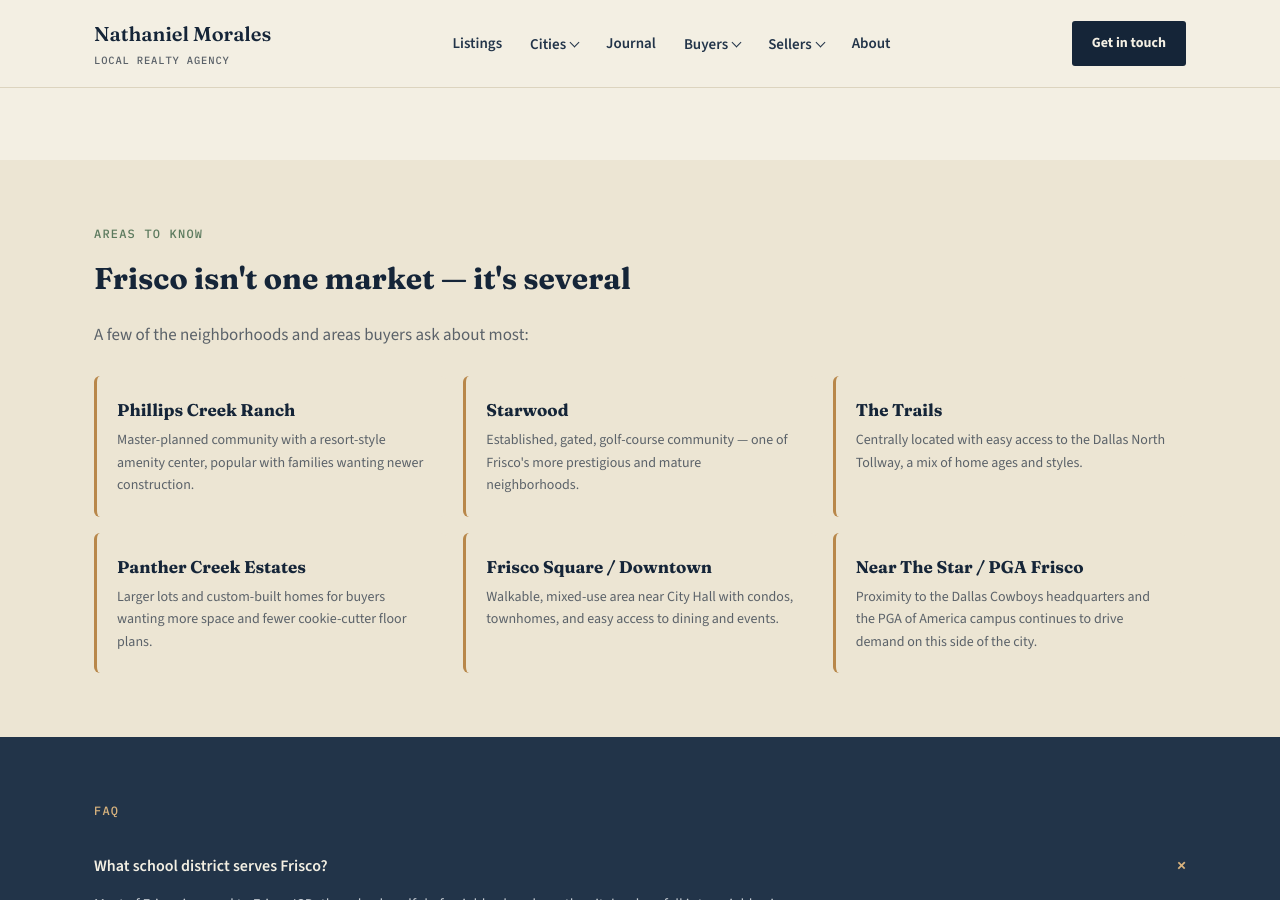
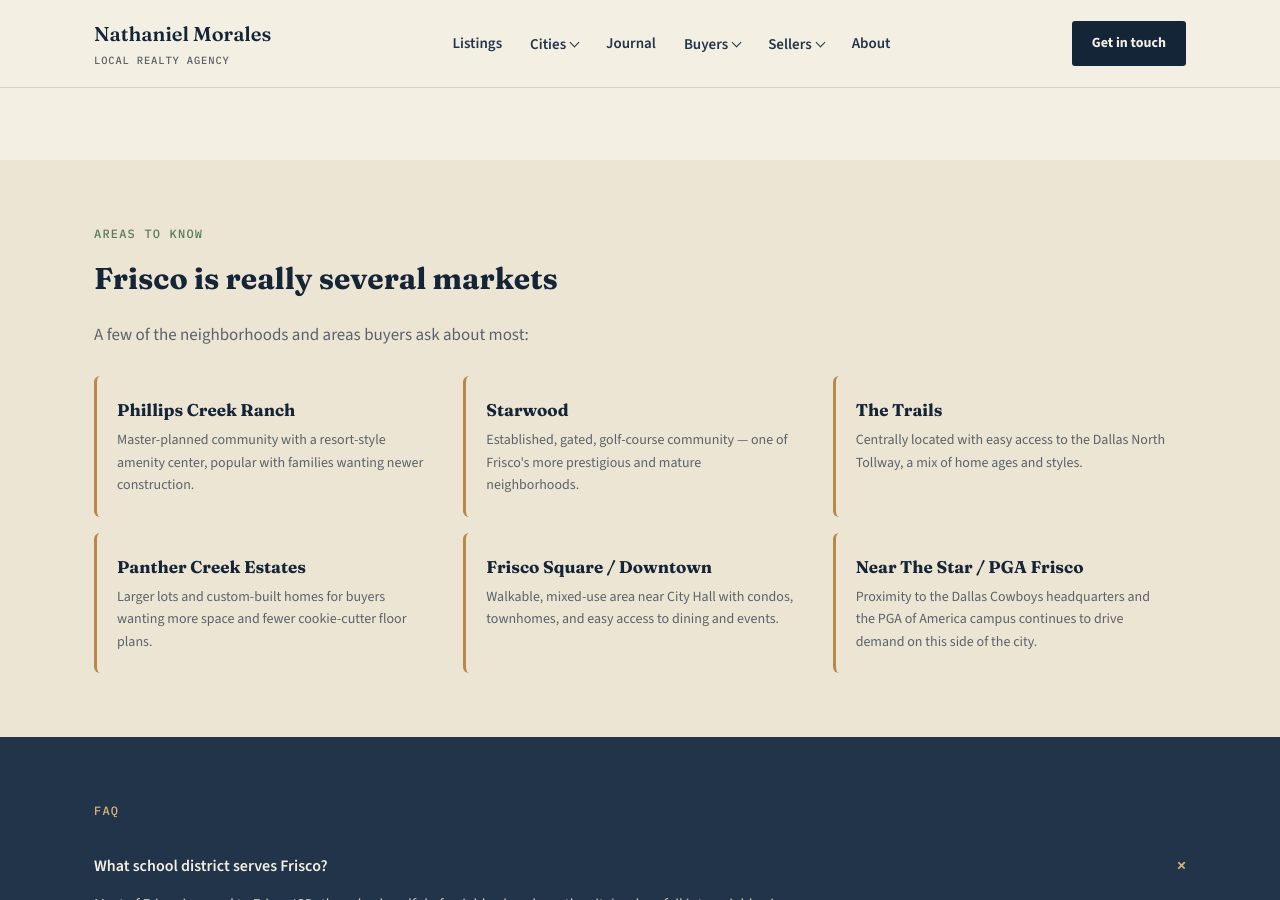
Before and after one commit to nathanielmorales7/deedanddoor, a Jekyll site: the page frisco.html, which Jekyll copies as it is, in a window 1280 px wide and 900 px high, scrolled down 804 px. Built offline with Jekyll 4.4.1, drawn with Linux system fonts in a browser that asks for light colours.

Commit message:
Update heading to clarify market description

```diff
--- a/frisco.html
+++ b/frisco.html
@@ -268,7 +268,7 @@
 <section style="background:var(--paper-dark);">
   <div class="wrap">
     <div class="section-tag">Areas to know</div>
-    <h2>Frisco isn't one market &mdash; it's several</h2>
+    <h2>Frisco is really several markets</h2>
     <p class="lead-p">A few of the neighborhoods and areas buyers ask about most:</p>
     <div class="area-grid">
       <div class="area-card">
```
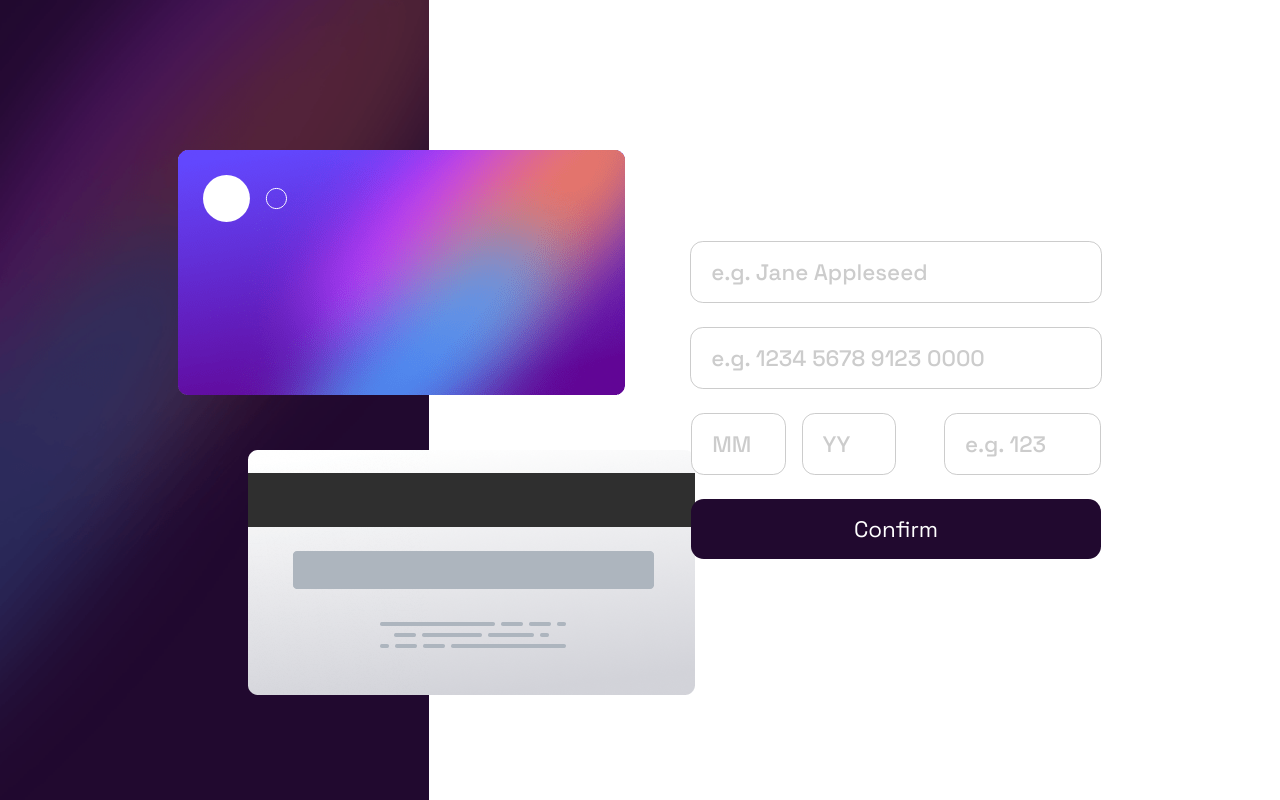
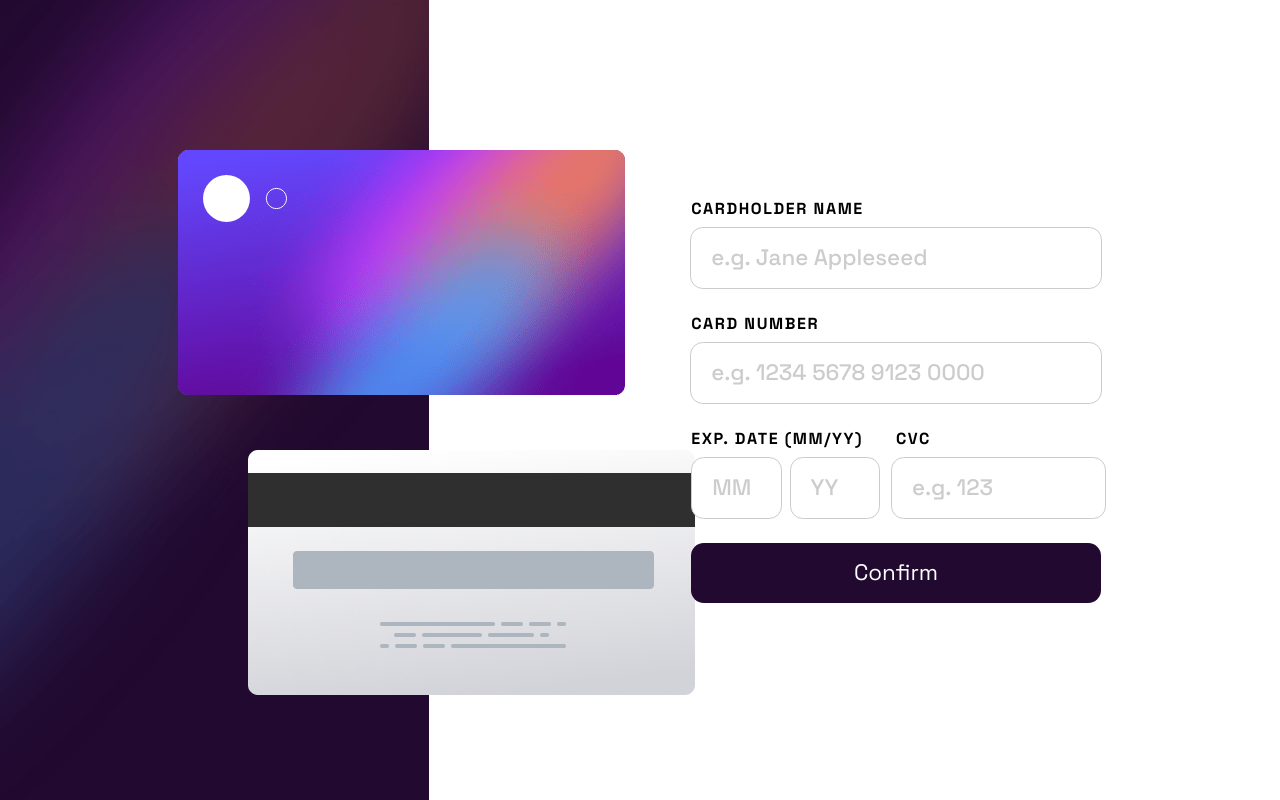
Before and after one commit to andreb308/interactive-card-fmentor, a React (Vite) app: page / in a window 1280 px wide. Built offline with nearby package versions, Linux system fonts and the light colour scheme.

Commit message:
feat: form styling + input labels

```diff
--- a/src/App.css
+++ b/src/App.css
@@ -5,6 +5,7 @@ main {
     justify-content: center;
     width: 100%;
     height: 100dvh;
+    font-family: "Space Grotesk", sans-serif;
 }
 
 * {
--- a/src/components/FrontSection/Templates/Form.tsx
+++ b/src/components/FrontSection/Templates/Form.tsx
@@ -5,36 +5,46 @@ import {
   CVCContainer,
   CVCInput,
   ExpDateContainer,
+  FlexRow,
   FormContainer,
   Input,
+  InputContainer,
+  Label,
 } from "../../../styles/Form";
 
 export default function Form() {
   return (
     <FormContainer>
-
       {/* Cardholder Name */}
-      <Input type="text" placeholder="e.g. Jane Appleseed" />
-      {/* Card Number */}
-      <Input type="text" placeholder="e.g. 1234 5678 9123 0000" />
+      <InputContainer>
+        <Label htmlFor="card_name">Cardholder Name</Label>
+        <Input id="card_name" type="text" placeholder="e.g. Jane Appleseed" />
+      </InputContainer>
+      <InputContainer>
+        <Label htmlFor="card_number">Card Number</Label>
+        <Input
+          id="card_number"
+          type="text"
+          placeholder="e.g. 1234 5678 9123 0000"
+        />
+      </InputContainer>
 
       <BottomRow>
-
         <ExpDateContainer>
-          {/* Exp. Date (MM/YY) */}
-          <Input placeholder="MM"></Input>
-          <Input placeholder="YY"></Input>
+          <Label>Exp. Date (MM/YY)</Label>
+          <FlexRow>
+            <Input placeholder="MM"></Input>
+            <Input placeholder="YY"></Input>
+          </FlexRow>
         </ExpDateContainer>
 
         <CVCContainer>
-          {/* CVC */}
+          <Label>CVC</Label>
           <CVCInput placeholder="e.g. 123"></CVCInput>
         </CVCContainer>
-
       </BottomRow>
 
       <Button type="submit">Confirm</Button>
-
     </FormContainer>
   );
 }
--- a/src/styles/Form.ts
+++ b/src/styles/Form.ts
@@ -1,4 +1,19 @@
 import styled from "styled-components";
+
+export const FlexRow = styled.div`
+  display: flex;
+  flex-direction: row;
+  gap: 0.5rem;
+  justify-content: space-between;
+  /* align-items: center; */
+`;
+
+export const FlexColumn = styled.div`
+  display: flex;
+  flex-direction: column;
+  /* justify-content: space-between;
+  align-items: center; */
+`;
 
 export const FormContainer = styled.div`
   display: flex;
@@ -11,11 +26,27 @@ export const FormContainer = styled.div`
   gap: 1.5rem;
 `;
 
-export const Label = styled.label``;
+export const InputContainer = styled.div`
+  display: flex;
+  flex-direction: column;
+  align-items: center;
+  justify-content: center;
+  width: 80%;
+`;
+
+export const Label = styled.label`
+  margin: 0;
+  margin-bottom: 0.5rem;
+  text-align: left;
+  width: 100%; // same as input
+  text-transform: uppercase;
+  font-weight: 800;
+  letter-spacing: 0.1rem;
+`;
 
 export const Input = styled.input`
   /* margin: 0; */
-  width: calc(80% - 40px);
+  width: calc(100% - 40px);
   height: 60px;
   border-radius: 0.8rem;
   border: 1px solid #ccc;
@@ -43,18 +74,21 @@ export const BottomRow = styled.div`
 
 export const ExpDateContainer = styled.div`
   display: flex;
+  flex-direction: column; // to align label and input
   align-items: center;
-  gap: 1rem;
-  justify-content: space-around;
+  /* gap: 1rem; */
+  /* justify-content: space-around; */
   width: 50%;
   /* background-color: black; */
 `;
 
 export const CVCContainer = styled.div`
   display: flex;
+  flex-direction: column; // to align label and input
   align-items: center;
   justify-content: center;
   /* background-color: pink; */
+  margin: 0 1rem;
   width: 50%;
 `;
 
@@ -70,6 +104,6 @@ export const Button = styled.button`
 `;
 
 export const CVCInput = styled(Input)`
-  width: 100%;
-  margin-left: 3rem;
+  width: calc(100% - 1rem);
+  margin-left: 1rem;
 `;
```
- - -
> Exercise prompt: Among the records, find all lines that include the string "around" and return them.

> Output below:
-  justify-content: space-around;
+  /* justify-content: space-around; */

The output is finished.